Now society must come to realize the good things that can come from video games. Not every video game out there is a shoot-them-up, kill-them-all “frag fest.” There are some genuinely beautiful-looking games and games with storylines that rival today’s best sellers. These games can even be conduits for emotions. David Costikyan said it best:
They're blowing up pixels. They're killing bitmaps. They're shooting at software subroutines. They're not a threat to public order ... What they are doing makes them less likely to be a threat do public order. They're getting their jones -- they're satisfying their antisocial impulses in a completely harmless way. Violent computer games don’t spur violence; violent computer games channel antisocial behavior in societally acceptable ways. (Van Horn 173-74)
Violent video games and media have never been the problem. Violence has always existed, even before any form of “media” even existed. Society cannot use these media as a scapegoat for kids’ problems. Parents also cannot use computer games to make up for their bad parenting. It has been shown time and time again that these games are not the reason why society has problems with violence. The violence has been and will always be inside all people; it is just what they decide to do about it that will decide society’s future.

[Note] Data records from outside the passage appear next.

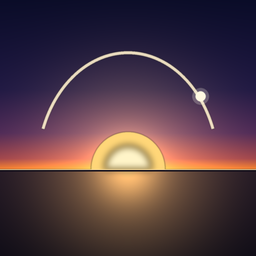
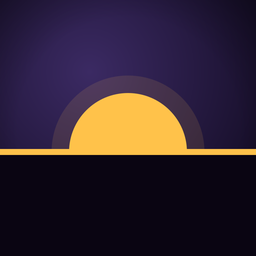
site: 12 basin ikonunun 8'i magazadaki ikondan farkli bir tasarimdi; hepsi App Store'da canli olan ikondan yeniden uretildi + olcen kapi eklendi

diff --git a/ci/basin_ikon_kapisi.py b/ci/basin_ikon_kapisi.py
@@ -1,0 +1,92 @@
+#!/usr/bin/env python3
+# -*- coding: utf-8 -*-
+"""
+=====================================================================
+ BASIN IKONU KAPISI
+
+ 28 Agustos 2026'da olculdu: sitenin ana sayfasindaki 12 basin
+ gorselinin 8'i, App Store'da YAYINDA OLAN ikondan tamamen farkli bir
+ tasarim tasiyordu. Depodaki ikon dogruydu, gonderilen yapi dogruydu,
+ magaza sayfasi dogruydu — YANLIS OLAN TEK YER halka acik siteydi ve
+ kimse fark etmemisti, cunku hicbir kapi oraya bakmiyordu.
+
+     "Depodaki dogru, yayindakini duzeltmez."
+
+ Bu kapi her basin gorselini, o uygulamanin MAGAZADA CANLI OLAN
+ ikonuyla karsilastiriyor. Kaynak depo degil, magazanin kendisi:
+ kullanicinin gordugu ikon orada.
+
+ ESIK: 10/255. Ayni ikonun iki yeniden kodlamasi ~1-2 fark veriyor;
+ farkli tasarimlar 28-72 arasinda olculdu. Esik ikisinin arasinda ve
+ ikisinden de uzak.
+=====================================================================
+"""
+import io, json, pathlib, sys, urllib.request
+from PIL import Image
+import numpy as np
+
+sys.path.insert(0, str(pathlib.Path(__file__).resolve().parent))
+from _asc import api
+
+ESIK = 10.0
+UYGULAMALAR = {
+    "daylume": 6796813768, "forgn": 6761314575, "lumezone": 6796814594,
+    "nestria": 6799198327, "plasticos": 6799756600, "poywx": 6777477818,
+    "rodewatch": 6796814335, "skry": 6790419436, "stemmata": 6805161453,
+    "trailhome": 6796813984, "vagotakt": 6796814920, "voxwhisper": 6796815308,
+}
+
+def canli(app_id, px=256):
+    s, b = api("/v1/apps/%d/appStoreVersions?limit=8&include=build" % app_id)
+    tercih = None
+    for v in b.get("data", []):
+        st = v["attributes"]["appStoreState"]
+        bid = (v["relationships"].get("build", {}).get("data") or {}).get("id")
+        if bid and st == "READY_FOR_SALE":
+            tercih = bid; break
+        if bid and tercih is None:
+            tercih = bid
+    if not tercih: return None
+    s2, b2 = api("/v1/builds/%s" % tercih)
+    t = b2["data"]["attributes"].get("iconAssetToken")
+    if not t: return None
+    u = t["templateUrl"].replace("{w}", str(px)).replace("{h}", str(px)).replace("{f}", "png")
+    return Image.open(io.BytesIO(urllib.request.urlopen(u, timeout=60).read())).convert("RGB")
+
+def fark(a, b, n=128):
+    return float(np.abs(np.asarray(a.resize((n, n), Image.LANCZOS), float) -
+                        np.asarray(b.resize((n, n), Image.LANCZOS), float)).mean())
+
+def main(kok):
+    kok = pathlib.Path(kok)
+    if not kok.is_dir():
+        print("  !! basin klasoru yok: %s" % kok); return 4
+    kirmizi, olculen = [], 0
+    for ad, aid in sorted(UYGULAMALAR.items()):
+        p = kok / ("%s.png" % ad)
+        if not p.exists():
+            print("  !! %s.png YOK — sitede kullanilan bir gorsel eksik" % ad)
+            kirmizi.append((ad, None)); continue
+        c = canli(aid)
+        if c is None:
+            print("  !! %-11s magazadaki ikon okunamadi — OLCULEMEDI" % ad)
+            kirmizi.append((ad, None)); continue
+        d = fark(c, Image.open(p).convert("RGB"))
+        olculen += 1
+        if d >= ESIK:
+            kirmizi.append((ad, d))
+            print("  KIRMIZI %-11s fark %7.3f" % (ad, d))
+        else:
+            print("  temiz   %-11s fark %7.3f" % (ad, d))
+    # BOS KUME YESIL DEGILDIR: hicbir sey olculmediyse kapi dusmeli.
+    if olculen == 0:
+        print("  !! hicbir gorsel olculemedi — kapi olcmuyor"); return 4
+    print()
+    if kirmizi:
+        print("  %d gorsel magazadaki ikonla ayni DEGIL." % len(kirmizi))
+        return 1
+    print("  %d basin gorseli magazadaki canli ikonla ayni." % olculen)
+    return 0
+
+if __name__ == "__main__":
+    sys.exit(main(sys.argv[1] if len(sys.argv) > 1 else "press"))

Howe, Jeff. “The Great Video Game Shoot-Out.” The Village Voice 11 May 1999: 36. ProQuest Direct. ProQuest. J.D. Messick Learning Resource Center, Tulsa. 26 March 2001 (http://proquest.umi.com/).
Lovinger, Caitlin. “Violence, Even Before the Internet.” The New York Times 25 Apr. 1999: 18. ProQuest Direct. ProQuest. J.D. Messick Learning Resource Center, Tulsa. 26 March 2001 (http://proquest.umi.com/).
Miller, Stephen C. “Most-Violent Video Games Are Not Biggest Sellers.” The New York Times 29 July 1999: 3. ProQuest Direct. ProQuest. J.D. Messick Learning Resource Center, Tulsa. 26 March 2001 (http://proquest.umi.com/).
“Press Start.” Electronic Gaming Monthly May 2001: 36 uittner, Joshua. “Are Video Games Really So Bad?” Time 10 May 1999: 50-59. ProQuest Direct. ProQuest. J.D. Messick Learning Resource Center, Tulsa. 26 March 2001 .(http://proquest.umi.com/)
“The Surgeon General’s Report.” Computer Gaming World May 2001: 30.Van Horn, Royal. “Violence and Video Games.” Phi Delta Kappan Oct. 1999: 173-174. ProQuest Direct. ProQuest. J.D. Messick Learning Resource Center, Tulsa. 26 March 2001 (http://proquest.umi.com/)